One of the sad byproducts of the media conspiracy to ignore this week's pro-life conference in Washington was that we almost missed this new iPhone app for baby-savin'. If only we'd seen it on Wednesday, we could've told you how much it sucked sooner:
Anti-abortion activists gathered at the Family Research Council's headquarters in DC Wednesday for a tech-focused gathering called, unfortunately and un-ironically, "Pro Life Con." The rockstar wasn't FRC president Tony Perkins or Republican National Committee chairman Reince Priebus, who both spoke to the gaggle; it was Brian Fisher, creator of the Online for Life phone app.
I'll admit, the peer pressure was killing me. What does it do, you ask? What doesn't it do!:
Download the Online for Life App to receive real-time alerts on women seeking abortions in your area. Invite your friends to join you in prayer and share the good news when a woman chooses life.
Sounds Big Brother creepy, no? Actually, as my wife and I learned, it doesn't do a lot. First, you have to log in:
Apologies to anyone who actually uses that email.
So what happens next? You pray. And... yeah, that's pretty much about it.
You get a screen (shown below and in the top photo at the left) that piles up messages telling you how an anonymous woman "considering an abortion" just got in touch with a "PRC"—a pregnancy resource center, one of the faux-clinics run by Online for Life's partners, where they distribute misinformation to pregnant women in order to convince them not to terminate their pregnancies.
That app doesn't tell you whether the women who are "considering abortion" think they're contacting a health clinic that performs abortions. It doesn't tell you if the women know they're calling an anti-abortion counseling center. It doesn't tell you much, really, and it's not clear if anything it tells you is true. What's it to you?
Your job here—and it feels more like a job than a game, which is death for a phone app—is to pray for these folks. You do that by swiping across a pregnant woman's message, leaving an awesome red-baby message in its wake:
It feels bizarrely like deleting an email... or terminating something. Not sure that's what they were going for there.
So far, so boring. But wait! There's not much more. Only a screen where you, the pilgrim, can gauge your progress:
This screen purports to tell you how many prayers you logged; how many of the people you prayed for made an appointment to visit a PRC; how many actually showed up; and how many decided, Madonna-style, that they're keepin' their babies. Is it for real? Who knows. Now, shut up and do some more prayer-swipin'!

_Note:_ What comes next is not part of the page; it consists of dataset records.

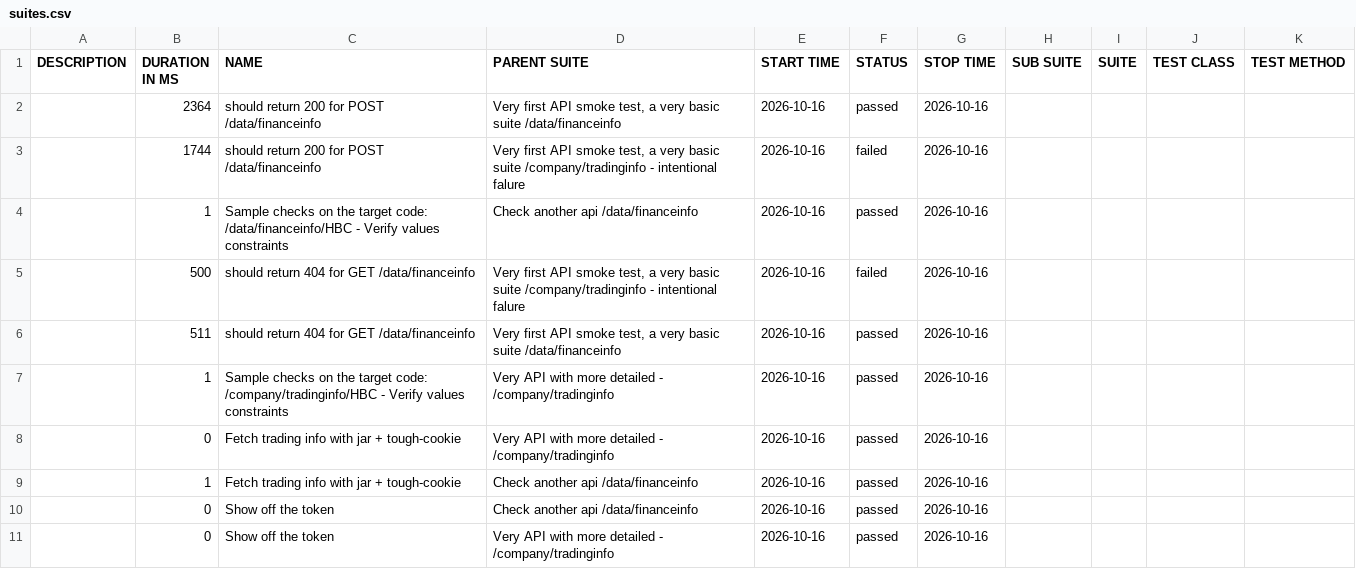
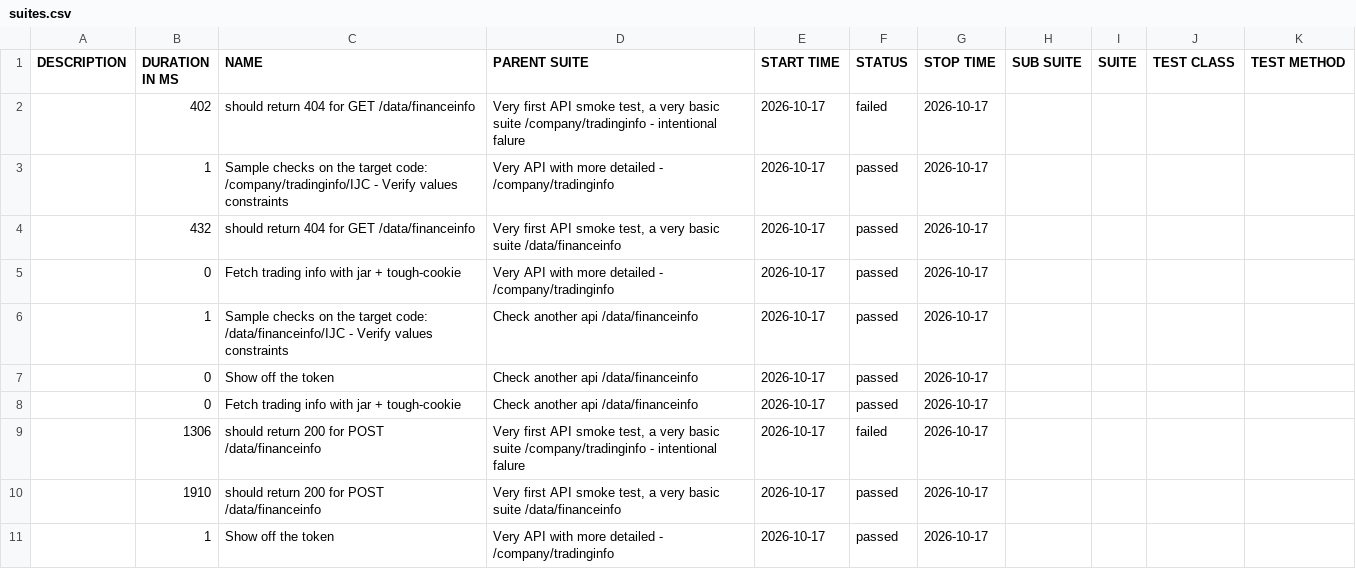
Before and after one commit to 11tdlong/repo11, a CSV file: tmp/allure-mocha/data/suites.csv, drawn as a sheet.

```diff
--- a/tmp/allure-mocha/data/suites.csv
+++ b/tmp/allure-mocha/data/suites.csv
@@ -1,11 +1,11 @@
 "DESCRIPTION","DURATION IN MS","NAME","PARENT SUITE","START TIME","STATUS","STOP TIME","SUB SUITE","SUITE","TEST CLASS","TEST METHOD"
-"","2364","should return 200 for POST /data/financeinfo","Very first API smoke test, a very basic suite /data/financeinfo","2026-10-16","passed","2026-10-16","","","",""
-"","1744","should return 200 for POST /data/financeinfo","Very first API smoke test, a very basic suite /company/tradinginfo - intentional falure","2026-10-16","failed","2026-10-16","","","",""
-"","1","Sample checks on the target code: /data/financeinfo/HBC - Verify values constraints","Check another api /data/financeinfo","2026-10-16","passed","2026-10-16","","","",""
-"","500","should return 404 for GET /data/financeinfo","Very first API smoke test, a very basic suite /company/tradinginfo - intentional falure","2026-10-16","failed","2026-10-16","","","",""
-"","511","should return 404 for GET /data/financeinfo","Very first API smoke test, a very basic suite /data/financeinfo","2026-10-16","passed","2026-10-16","","","",""
-"","1","Sample checks on the target code: /company/tradinginfo/HBC - Verify values constraints","Very API with more detailed - /company/tradinginfo","2026-10-16","passed","2026-10-16","","","",""
-"","0","Fetch trading info with jar + tough-cookie","Very API with more detailed - /company/tradinginfo","2026-10-16","passed","2026-10-16","","","",""
-"","1","Fetch trading info with jar + tough-cookie","Check another api /data/financeinfo","2026-10-16","passed","2026-10-16","","","",""
-"","0","Show off the token","Check another api /data/financeinfo","2026-10-16","passed","2026-10-16","","","",""
-"","0","Show off the token","Very API with more detailed - /company/tradinginfo","2026-10-16","passed","2026-10-16","","","",""
+"","402","should return 404 for GET /data/financeinfo","Very first API smoke test, a very basic suite /company/tradinginfo - intentional falure","2026-10-17","failed","2026-10-17","","","",""
+"","1","Sample checks on the target code: /company/tradinginfo/IJC - Verify values constraints","Very API with more detailed - /company/tradinginfo","2026-10-17","passed","2026-10-17","","","",""
+"","432","should return 404 for GET /data/financeinfo","Very first API smoke test, a very basic suite /data/financeinfo","2026-10-17","passed","2026-10-17","","","",""
+"","0","Fetch trading info with jar + tough-cookie","Very API with more detailed - /company/tradinginfo","2026-10-17","passed","2026-10-17","","","",""
+"","1","Sample checks on the target code: /data/financeinfo/IJC - Verify values constraints","Check another api /data/financeinfo","2026-10-17","passed","2026-10-17","","","",""
+"","0","Show off the token","Check another api /data/financeinfo","2026-10-17","passed","2026-10-17","","","",""
+"","0","Fetch trading info with jar + tough-cookie","Check another api /data/financeinfo","2026-10-17","passed","2026-10-17","","","",""
+"","1306","should return 200 for POST /data/financeinfo","Very first API smoke test, a very basic suite /company/tradinginfo - intentional falure","2026-10-17","failed","2026-10-17","","","",""
+"","1910","should return 200 for POST /data/financeinfo","Very first API smoke test, a very basic suite /data/financeinfo","2026-10-17","passed","2026-10-17","","","",""
+"","1","Show off the token","Very API with more detailed - /company/tradinginfo","2026-10-17","passed","2026-10-17","","","",""
```
Also changed, not shown: 37 other files.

Fisher, the brains behind the app and the organization that created it, is a fairly opaque "author, speaker, and business leader" who also self-published a book called "ABORTION: THE ULTIMATE EXPLOITATION OF WOMEN," a denim-covered copy of which can be yours for $25. I'm getting my copy now; based on the ponderous prose of the introduction, reading the book is bound to give me a greater sense of accomplishment than playing with this phone app.